Summer Flip Flops

Summer Flip Flops

Monthly Outlook: August 2019 

July ended with the first cut in interest rates since late 2007. The Federal Reserve cut the Fed Funds rate ¼% from 2.4% to 2.15% on concerns about global economic slowing, or in their words, “In light of the implications of global developments for the economic outlook…” We’ll discuss what this rate cut means a bit later. Markets were mostly flat in July, and definitely in summer mode with lighter volume and low volatility. The U.S. stock market gained +1.4%, the international stock market lost -1.8%, and bonds were flat, up +0.1%. The 10-year U.S. Treasury rate is now 2.02%, down from a recent peak of 3.2% in November, 2018. But the bigger and over-arching story is how stocks continue to flip-flop for the past year (and we’re not talking summer footwear). Let’s review the flip-flop trends of the S&P500: July 2018 to September 2018, +6% (flip). September 2018 to December 2018, -18% (flop). December 2018 to April 2019, +23% (flip). April 2018 to May 2019, -7% (flop). May 2019 to July 2019, +8% (flip). What’s next? Overall, the market is barely changed for the past year, stuck at 2,800 give or take 5%. But it’s flip-flopped above/below its 200-day moving average trendline six separate times. That’s a bit unusual. Markets, historically, just don’t go sideways for long. It’s likely that a sustainable trend will develop soon – up or down – and we’ll either resume growing your wealth – or focus on keeping it. We’ll know soon enough. You can trust us, and our iFolios strategy, to keep you on the right side of the trend.     

Aren’t Rate Cuts a Good Thing?

During the Great Recession of 2008, you’ll recall how the Federal Reserve slashed interest rates repeatedly with hopes of boosting the economy and markets. The Fed Funds rate was 5.25% in mid-2007 and by early 2009, the rate was down to 0%. During that recession, the economy floundered and the S&P500 lost half it’s value. Eventually, in early 2009, the economy and markets found their floor and both started to recover. The Fed kept the Fed Funds rate at 0% and embarked on quantitative easing monetary policies to keep credit flowing. Cheap & easy money made the markets soar. So, aren’t rate cuts a good thing? Isn’t today’s Fed Funds rate cut good for stocks now? Not necessarily. It matters whether interest rates are being cut for the first time due to new economic weakness or as part of a sustained easy credit cycle. At the peak of an economic and market cycle, the economy is strong, markets make new highs, and life is good. That happened in 2001, 2007, and today, 2019. But then signs of economic slow down start to show up: earnings slow down, unemployment starts to rise, yield curves invert. That leads the Fed to start cutting interest rates and is proof that the economic growth cycle is over. Is that what just happened on Wednesday, July 31st when the Fed cut rates ¼%? It’s too soon to know for sure, but history tells us to watch markets carefully!

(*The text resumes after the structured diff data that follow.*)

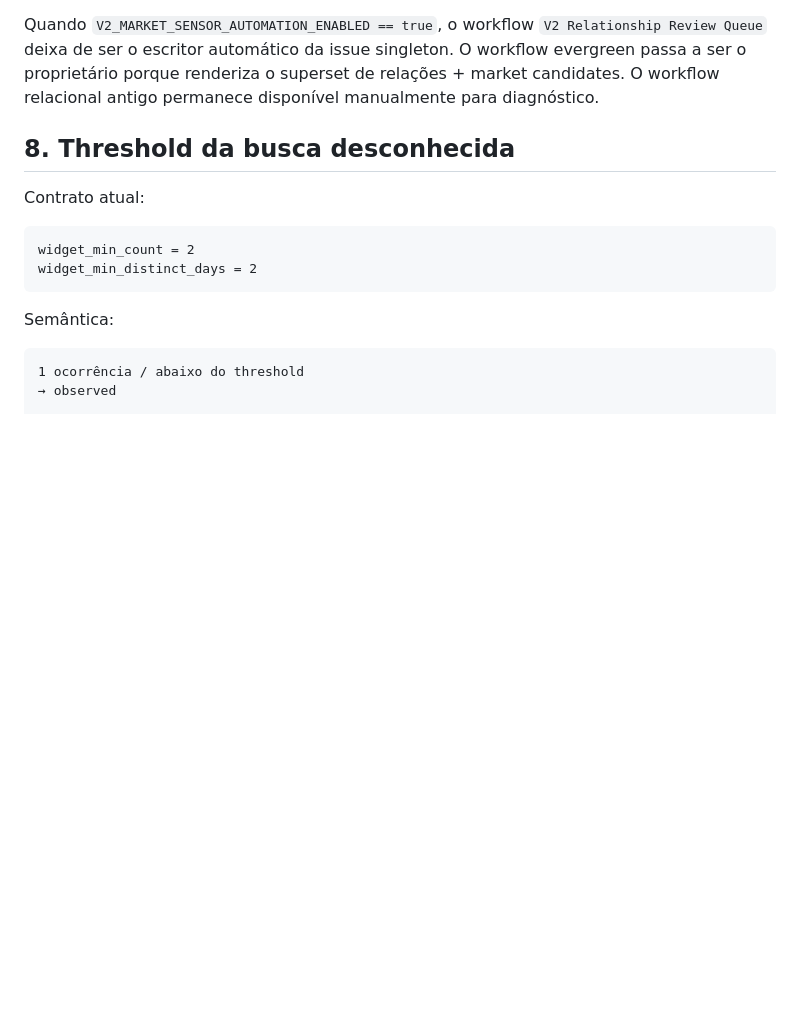
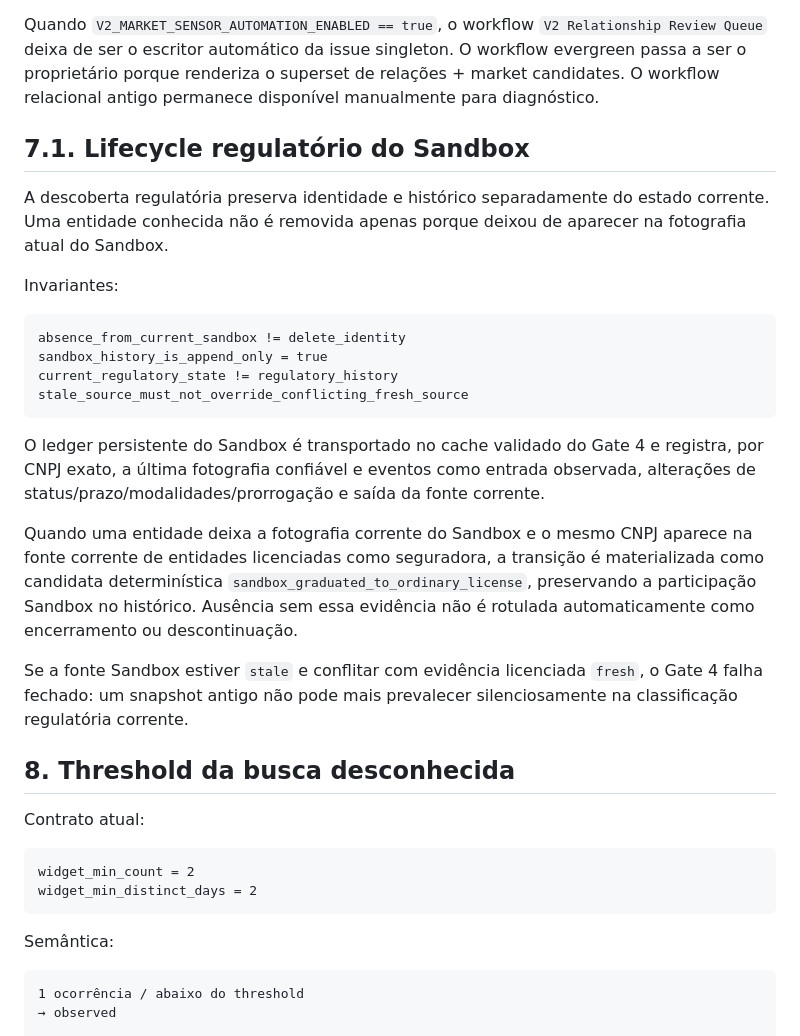
Before and after one commit to Rafael-Tinelli/widget-confiabilidade-seguradoras, a Markdown page: docs/phase-d-evergreen-closeout.md, the part around the change. Rendered like a GitHub page; blank space fills up the shorter version.

Commit message:
docs(evergreen): define persistent Sandbox lifecycle contract

````diff
--- a/docs/phase-d-evergreen-closeout.md
+++ b/docs/phase-d-evergreen-closeout.md
@@ -209,6 +209,35 @@ Isso prova simultaneamente que:
 
 Quando `V2_MARKET_SENSOR_AUTOMATION_ENABLED == true`, o workflow `V2 Relationship Review Queue` deixa de ser o escritor automático da issue singleton. O workflow evergreen passa a ser o proprietário porque renderiza o superset de relações + market candidates. O workflow relacional antigo permanece disponível manualmente para diagnóstico.
 
+## 7.1. Lifecycle regulatório do Sandbox
+
+A descoberta regulatória preserva identidade e histórico separadamente do estado
+corrente. Uma entidade conhecida não é removida apenas porque deixou de aparecer na
+fotografia atual do Sandbox.
+
+Invariantes:
+
+```text
+absence_from_current_sandbox != delete_identity
+sandbox_history_is_append_only = true
+current_regulatory_state != regulatory_history
+stale_source_must_not_override_conflicting_fresh_source
+```
+
+O ledger persistente do Sandbox é transportado no cache validado do Gate 4 e registra,
+por CNPJ exato, a última fotografia confiável e eventos como entrada observada,
+alterações de status/prazo/modalidades/prorrogação e saída da fonte corrente.
+
+Quando uma entidade deixa a fotografia corrente do Sandbox e o mesmo CNPJ aparece na
+fonte corrente de entidades licenciadas como seguradora, a transição é materializada
+como candidata determinística `sandbox_graduated_to_ordinary_license`, preservando a
+participação Sandbox no histórico. Ausência sem essa evidência não é rotulada
+automaticamente como encerramento ou descontinuação.
+
+Se a fonte Sandbox estiver `stale` e conflitar com evidência licenciada `fresh`, o
+Gate 4 falha fechado: um snapshot antigo não pode mais prevalecer silenciosamente na
+classificação regulatória corrente.
+
 ## 8. Threshold da busca desconhecida
 
 Contrato atual:
````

Most markets are still above their trendlines, but with all the recent flip-flopping, we are watching carefully for another flop and the need to sell for protection. We acknowledge that all the flip-flops have been frustrating. But we know from experience and from research, that actively managing your allocation between cash, bonds, and stocks is what drives returns. Right now is exactly the kind of scenario when you want an iFolios strategy and not a static buy & hold, stock-picking, strategy. Avoiding a significant decline, whenever it comes, will far outperform any buy & hold strategy.      

Wealth is Relative

We’ve been thinking a lot, lately, about wealth and what that means.  There is increasing news coverage about currencies, trade wars, and global monetary policy whereby all central banks seem to be racing to out-ease each other. Devaluing one’s currency may boost global trade (your products are relatively cheaper) but does it help investors maintain their wealth? Wealth, you see, is really stored up purchasing power. You expect that your wealth will allow you to buy the same, or more, stuff and services in the future. But that’s assuming your currency, the dollar for most of us, holds its relative value. We’ll be watching global currencies, including gold, closely over the coming years with a goal to not only grow your account in dollars, but to grow your relative wealth, too. Stay tuned as we’ll likely talk about this more in coming months.